The ‘60’s and ‘70’s was a unique period in this country – captured in its politics, war, art, resistance, culture, and arguably most notably, its music. This renaissance in music during this time (and beyond!) is captured at the Rock & Roll Hall of Fame.
Rock and roll hardly dried up after the ‘70’s, so there is LOTS to hear and see. New inductees (typically 5-7) are added every year. In order to be inducted, you have to have been voted in by a group of about 600 industry-related voters. Eligibility for induction happens 25 years after an artists’ first recording. The inductee list over the years reads like a who’s who. Well, it IS a who’s who!
And of course the real testament for success was to find yourself on the cover of Rolling Stone (magazine).
There is a rich history in the development of recording equipment, from Thomas Edison in 1877 producing the first recording of a human voice, to the development of musical instruments such as the Les Paul guitars, and all the other associated improvements over the years.
In direct contrast, the hall also houses Sirius/XM’s classic rock station – broadcasting right from inside the Hall of Fame.
Situated in downtown Cleveland, OH, the Rock and Roll Hall of Fame tries to capture the essence of this tidal wave of music. This hall could easily be five times its’ size and still not capture all that should be commemorated from rock ‘n roll.
There is no entrance fee to the hall, but you will need to pay for parking. Car parking is around $5-10, and if you come like me in an RV, you can expect to pay $30-40, although you will be a short walk to the hall.

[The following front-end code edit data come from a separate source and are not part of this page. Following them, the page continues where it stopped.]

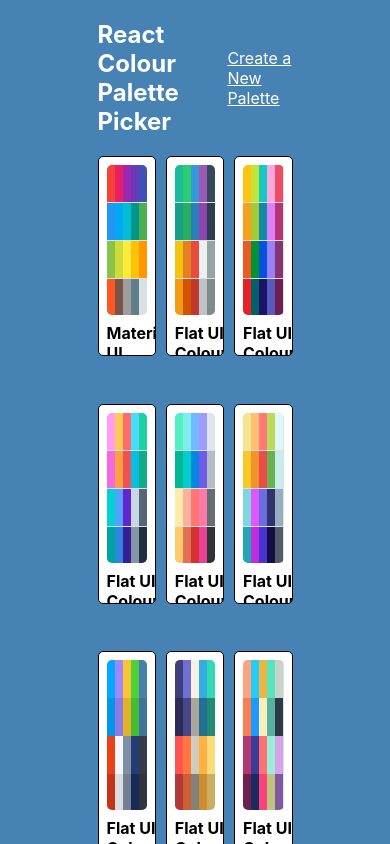
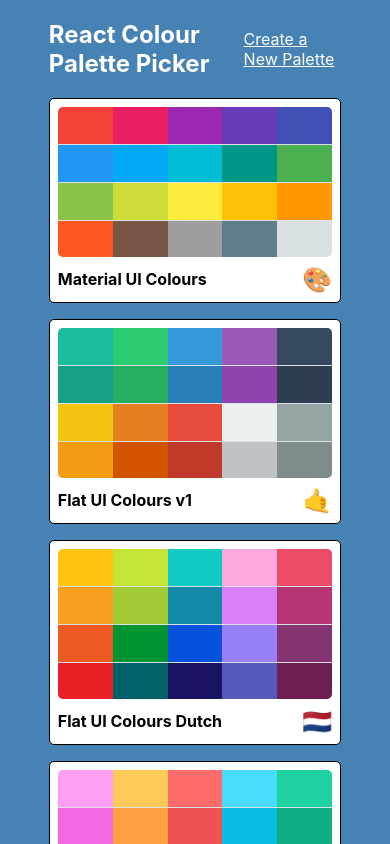
Before and after one commit to JoshuaKaluski/colour-palette-picker, a React (Create React App) app: page / in a window 390 px wide. Shown: the top 844 px of the page. Built offline with nearby package versions, Linux system fonts and the light colour scheme.

Commit message:
Made PaletteList responsive

```diff
--- a/src/styles/PaletteListStyles.js
+++ b/src/styles/PaletteListStyles.js
@@ -1,3 +1,5 @@
+import sizes from './sizes';
+
 export default {
   root: {
     backgroundColor: 'steelblue',
@@ -11,7 +13,13 @@
     display: 'flex',
     alignItems: 'flex-start',
     flexDirection: 'column',
-    flexWrap: 'wrap'
+    flexWrap: 'wrap',
+    [sizes.down("xl")]: {
+      width: "80%"
+    },
+    [sizes.down("xs")]: {
+      width: "75%"
+    },
   },
   nav: {
     display: 'flex',
@@ -28,6 +36,13 @@
     width: '100%',
     display: 'grid',
     gridTemplateColumns: 'repeat(3, 30%)',
-    gridGap: '5%'
+    gridGap: '2.5rem',
+    [sizes.down("md")]: {
+      gridTemplateColumns: "repeat(2, 50%)"
+    },
+    [sizes.down("xs")]: {
+      gridTemplateColumns: "repeat(1, 100%)",
+      gridGap: "1rem"
+    }
   }
 };
--- a/src/styles/sizes.js
+++ b/src/styles/sizes.js
@@ -7,7 +7,8 @@
       xs: "575.98px",
       sm: "767.98px",
       md: "991.98px",
-      lg: "1199.98px"
+      lg: "1199.98px",
+      xl: "1600px"
     };
     return `@media (max-width: ${sizes[size]})`
   }
```
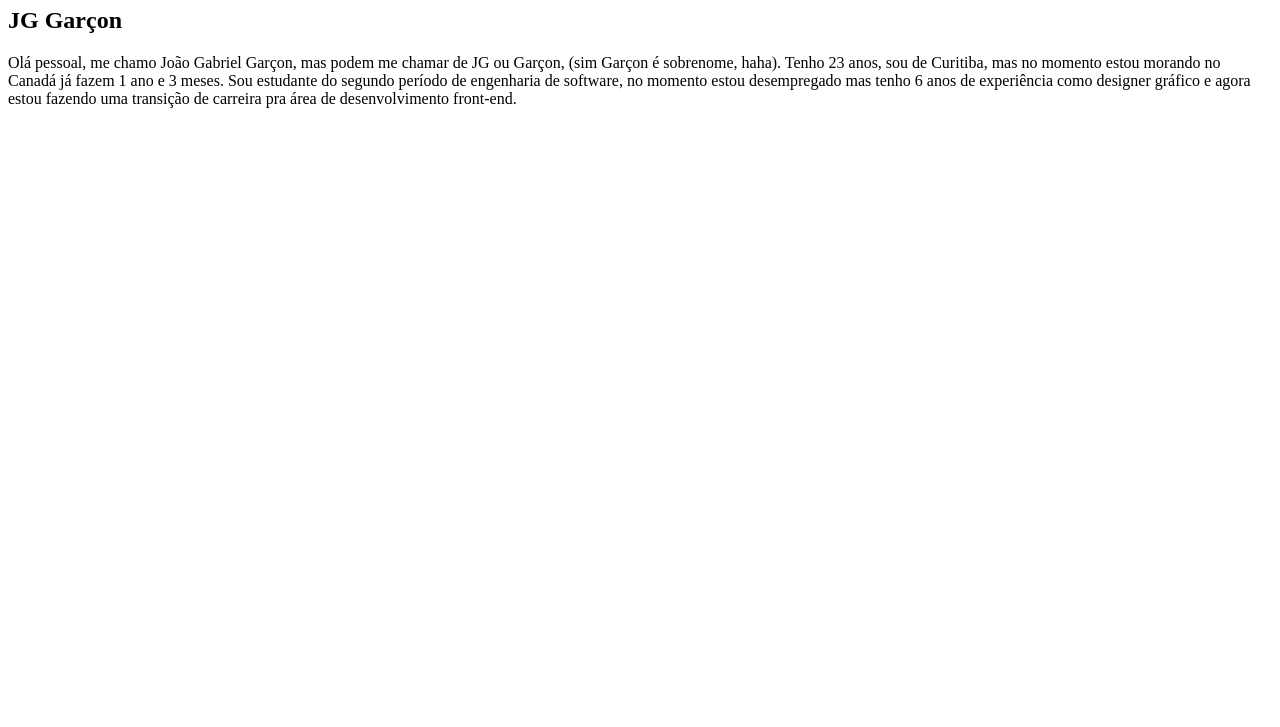
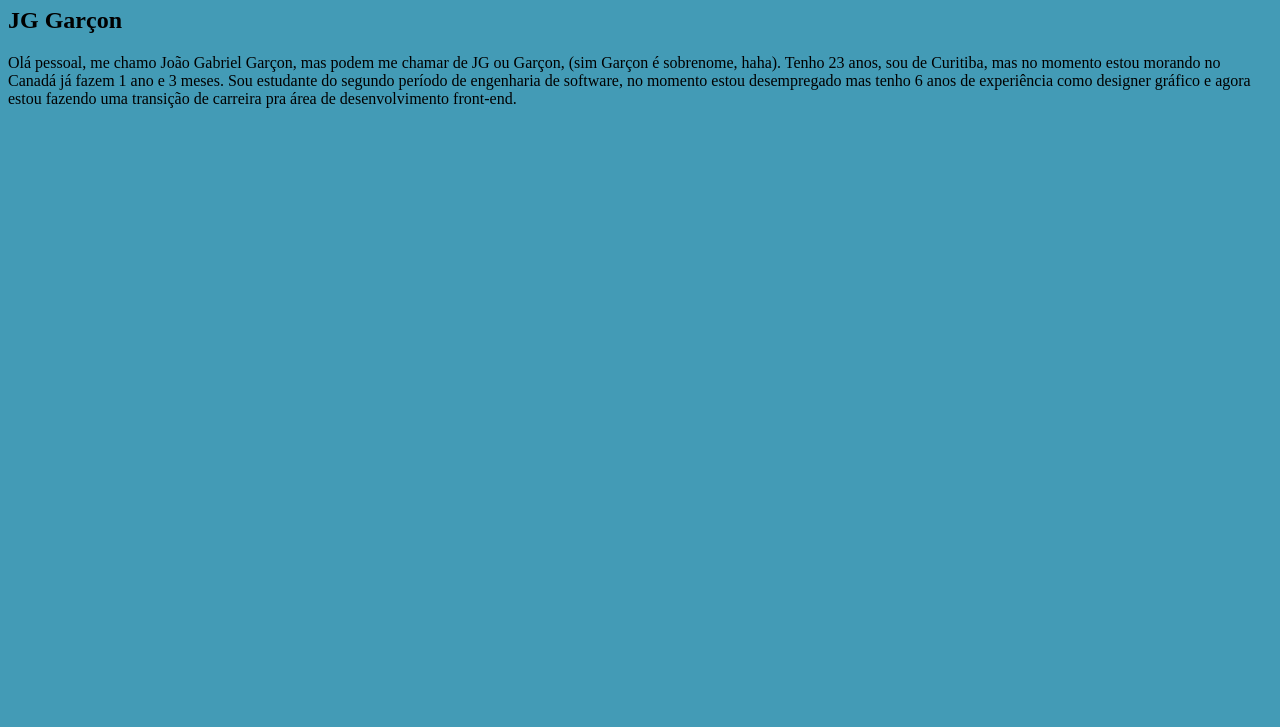
Before and after one commit to RikoKami/front-m01-a01-light, a plain HTML site: page m01-a01-classe-01/index.html in a window 1280 px wide. Shown: the part 73-800 px from the top of the page. Drawn offline with Linux system fonts and the light colour scheme.

Commit message:
adicionado cor ao fundo

```diff
--- a/m01-a01-classe-01/index.html
+++ b/m01-a01-classe-01/index.html
@@ -6,7 +6,7 @@
     <meta name="viewport" content="width=device-width, initial-scale=1.0">
     <title>Minha apresentação</title>
 </head>
-<body>
+<body style="background-color: rgb(67, 155, 182);">
     <h1>João Gabriel Garçon Ribeiro</h1>
     <h2>JG Garçon</h2>
     <p>Olá pessoal, me chamo João Gabriel Garçon,
```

This is a totally cool thing to do – expect to spend about 3-4 hours. If you are passing through Cleveland this is a no-brainer. Rock on, Garth. Schwing.